 Roy geared up with his Waikato socks on.

And not to be outdone, John was wearing his lucky bright orange fishing hat and Jude had kindly lent me her lucky bright yellow fluoro hat….hmmmm, not too sure about the look – or the luck in my case!


 I think we have become accustomed to the warmer climes especially during the winter months, I mean, these days if we have a temperature getting down into single figures we think we are frozen!  It was not so long ago that we used to get excited when the winter temperature got out of single figures! How quickly we adapt.  Anyway, back to the fishing.

We headed off over the Whakatane bar for a favourite fishing spot just down the coast.

  A lovely day for fishing

It wasn’t long before a few fish were being landed, however, many of them were sent back to go tell their granddad to jump on our lines.  But it wasn’t too long before we had enough for dinner so it was time to head back to land.  

We ended up with a reasonable mornings catch… 

 One Kahawai, two trevally, three snapper and seven gurnard.

Next came the filleting lessons. 

  Roy and John at the filleting table with the cat and dog waiting expectantly for some tasty morsels

Chum, the dog, just loves the snapper skins.  It’s no wonder he has such a lovely glossy coat and is full of energy.  Filleting lessons complete, it was time to clean up the boat before storing it away, tidy up around the filleting table before we could enjoy some of our catch.  The Kahawai was smoked and make into pâtè to have with drinks the next day, but tonight we were to have the trevally as sashimi  

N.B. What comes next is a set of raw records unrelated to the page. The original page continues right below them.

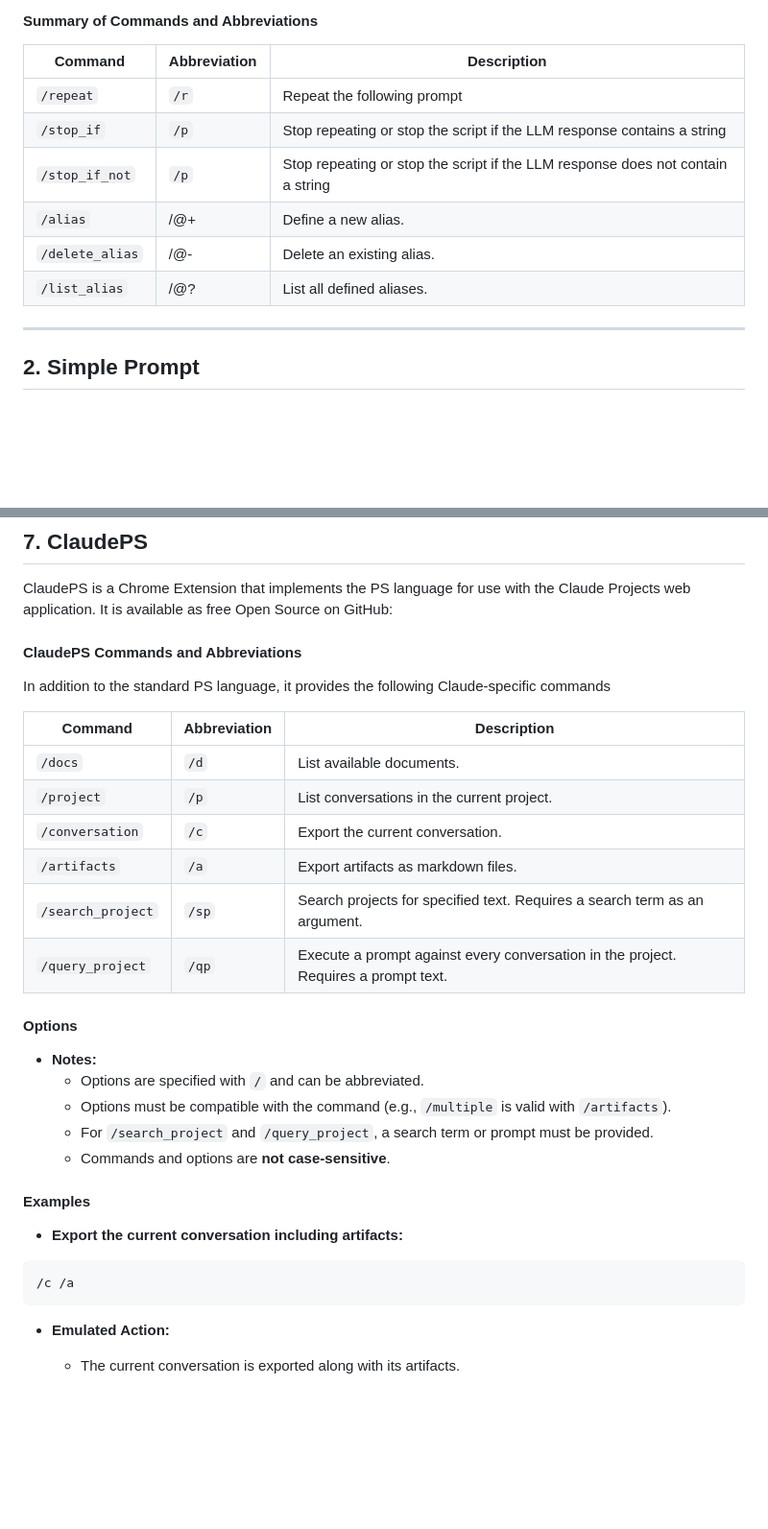
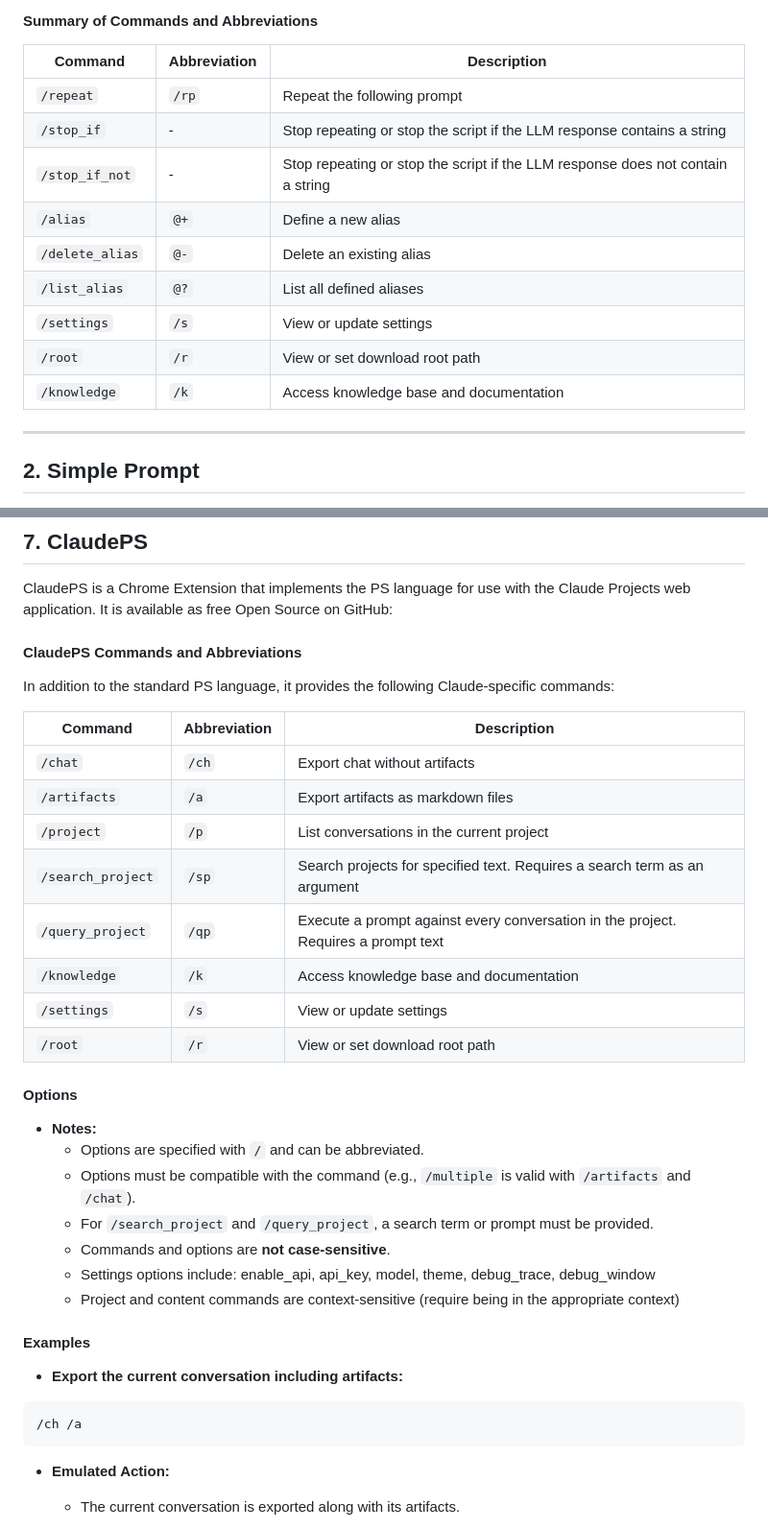
Before and after one commit to martinbechard/claudeps, a Markdown page: PromptScript-language-guide.md, 2 parts joined by grey strips. Shown at 96% size. GitHub-like rendering; blank space fills up the shorter version.

Commit message:
Update the PromptScript documentation.

````diff
--- a/PromptScript-language-guide.md
+++ b/PromptScript-language-guide.md
@@ -95,12 +105,15 @@ The script ends because the response contains the string "All done."
 
 | Command         | Abbreviation | Description                                                                     |
 | --------------- | ------------ | ------------------------------------------------------------------------------- |
-| `/repeat`       | `/r`         | Repeat the following prompt                                                     |
-| `/stop_if`      | `/p`         | Stop repeating or stop the script if the LLM response contains a string         |
-| `/stop_if_not`  | `/p`         | Stop repeating or stop the script if the LLM response does not contain a string |
-| `/alias`        | /@+          | Define a new alias.                                                             |
-| `/delete_alias` | /@-          | Delete an existing alias.                                                       |
-| `/list_alias`   | /@?          | List all defined aliases.                                                       |
+| `/repeat`       | `/rp`        | Repeat the following prompt                                                     |
+| `/stop_if`      | -            | Stop repeating or stop the script if the LLM response contains a string         |
+| `/stop_if_not`  | -            | Stop repeating or stop the script if the LLM response does not contain a string |
+| `/alias`        | `@+`         | Define a new alias                                                              |
+| `/delete_alias` | `@-`         | Delete an existing alias                                                        |
+| `/list_alias`   | `@?`         | List all defined aliases                                                        |
+| `/settings`     | `/s`         | View or update settings                                                         |
+| `/root`         | `/r`         | View or set download root path                                                  |
+| `/knowledge`    | `/k`         | Access knowledge base and documentation                                         |
 
 ---
 
@@ -938,33 +972,38 @@ Check for errors;
 ## 7. ClaudePS
 
 ClaudePS is a Chrome Extension that implements the PS language for use with the Claude Projects web application. It is available as free Open Source on GitHub:
+
 #### ClaudePS Commands and Abbreviations
 
- In addition to the standard PS language, it provides the following Claude-specific commands
+In addition to the standard PS language, it provides the following Claude-specific commands:
 
-| Command           | Abbreviation | Description                                                                         |
-| ----------------- | ------------ | ----------------------------------------------------------------------------------- |
-| `/docs`           | `/d`         | List available documents.                                                           |
-| `/project`        | `/p`         | List conversations in the current project.                                          |
-| `/conversation`   | `/c`         | Export the current conversation.                                                    |
-| `/artifacts`      | `/a`         | Export artifacts as markdown files.                                                 |
-| `/search_project` | `/sp`        | Search projects for specified text. Requires a search term as an argument.          |
-| `/query_project`  | `/qp`        | Execute a prompt against every conversation in the project. Requires a prompt text. |
+| Command           | Abbreviation | Description                                                                        |
+| ----------------- | ------------ | ---------------------------------------------------------------------------------- |
+| `/chat`           | `/ch`        | Export chat without artifacts                                                      |
+| `/artifacts`      | `/a`         | Export artifacts as markdown files                                                 |
+| `/project`        | `/p`         | List conversations in the current project                                          |
+| `/search_project` | `/sp`        | Search projects for specified text. Requires a search term as an argument          |
+| `/query_project`  | `/qp`        | Execute a prompt against every conversation in the project. Requires a prompt text |
+| `/knowledge`      | `/k`         | Access knowledge base and documentation                                            |
+| `/settings`       | `/s`         | View or update settings                                                            |
+| `/root`           | `/r`         | View or set download root path                                                     |
 
 #### Options
 
 - **Notes:**
   - Options are specified with `/` and can be abbreviated.
-  - Options must be compatible with the command (e.g., `/multiple` is valid with `/artifacts`).
+  - Options must be compatible with the command (e.g., `/multiple` is valid with `/artifacts` and `/chat`).
   - For `/search_project` and `/query_project`, a search term or prompt must be provided.
   - Commands and options are **not case-sensitive**.
+  - Settings options include: enable_api, api_key, model, theme, debug_trace, debug_window
+  - Project and content commands are context-sensitive (require being in the appropriate context)
 
 #### Examples
 
 - **Export the current conversation including artifacts:**
 
 ```promptscript
-/c /a
+/ch /a
 ```
 
 - **Emulated Action:**
````
Also changed, not shown: other parts of PromptScript-language-guide.md (+55 -24 lines).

For dinner we had snapper and gurnard fillets with enough gurnard left for dinner the next day.  Fresh fish is just the best and we throughly enjoyed every morsel. Now we just have to wait for the next expedition!